It’s a nasty trick, this getting women to spend all of their time slagging each other for breastfeeding or not breastfeeding instead of wondering why, when they tried to breastfeed their baby there was no reliable information, no reliable help and not enough time off of work to get the hang well enough to continue, or why women find out after they have decided to feed formula that it is significantly linked with diabetes.
I am frustrated with the culture that does not provide women with proper information about risk, tells us that formula and breastmilk are the same, and forces women through misinformation and poor social constructs, to make decisions that they wouldn’t have to make if they had proper help and support. This is a culture where women are bombarded with information and incentive to use formula, because nobody makes any money when you breastfeed.

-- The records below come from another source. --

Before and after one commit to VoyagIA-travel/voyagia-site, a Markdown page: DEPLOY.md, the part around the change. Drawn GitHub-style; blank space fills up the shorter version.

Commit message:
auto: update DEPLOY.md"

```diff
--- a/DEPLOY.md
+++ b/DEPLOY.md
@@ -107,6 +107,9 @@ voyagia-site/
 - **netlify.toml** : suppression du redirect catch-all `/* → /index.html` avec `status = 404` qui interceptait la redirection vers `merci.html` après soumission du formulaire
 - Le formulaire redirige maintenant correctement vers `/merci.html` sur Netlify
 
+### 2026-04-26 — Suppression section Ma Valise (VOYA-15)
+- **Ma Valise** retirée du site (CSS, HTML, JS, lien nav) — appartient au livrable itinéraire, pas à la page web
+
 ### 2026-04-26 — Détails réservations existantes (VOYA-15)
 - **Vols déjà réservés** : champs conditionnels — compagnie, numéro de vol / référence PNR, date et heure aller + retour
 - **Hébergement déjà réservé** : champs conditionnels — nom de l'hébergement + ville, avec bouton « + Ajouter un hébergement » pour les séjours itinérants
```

I’m angry that we know that the infant mortality rate among formula fed babies is higher, but that the US has the worst maternity leave of any developed country in the world. (If I were an American woman, making up 52% of the population, that would be a serious election issue for me.) We know that in countries where breastfeeding is taught properly, supported socially and enabled by proper leave time, the number of women who are able to breastfeed increases drastically, just like the number of car crashes decreases when you teach driving, or the number of knitters increases if you teach knitting. It is a sad state of affairs when we all stand around condemning women for not “choosing” to breastfeed, when the circumstances of their lives often provide little choice at all.
It is simply not possible, in any sort of a way, that Swedish women (who initiate breastfeeding at a rate of 98%) have wonder-breasts, but that American breasts fail miserably…often. The breasts are the same, the women are the same, the fault lies with a culture that does not help women properly, not even those who desperately need and want to nurse their babies. (If you have little money and no health insurance, it should be a priority to minimize your baby’s needs to go to the doctor, and to spare you the $1500/year expense of formula.)
Therefore, I think that Jeanne is doing good work in the world. She’s increasing breastfeeding among low income families in California, and she’s doing it with about 1/100th of the budget that a formula company is using to convince these same families of their point of view. Jeanne is going to be giving away these baby hats during Breastfeeding week, and if you want to help her to make the US a baby-friendlier place, or if you’re grateful that you had the resources to nurse your baby, maybe you can knit one (or ten) for her. If you email me, I’ll tell you where to send them.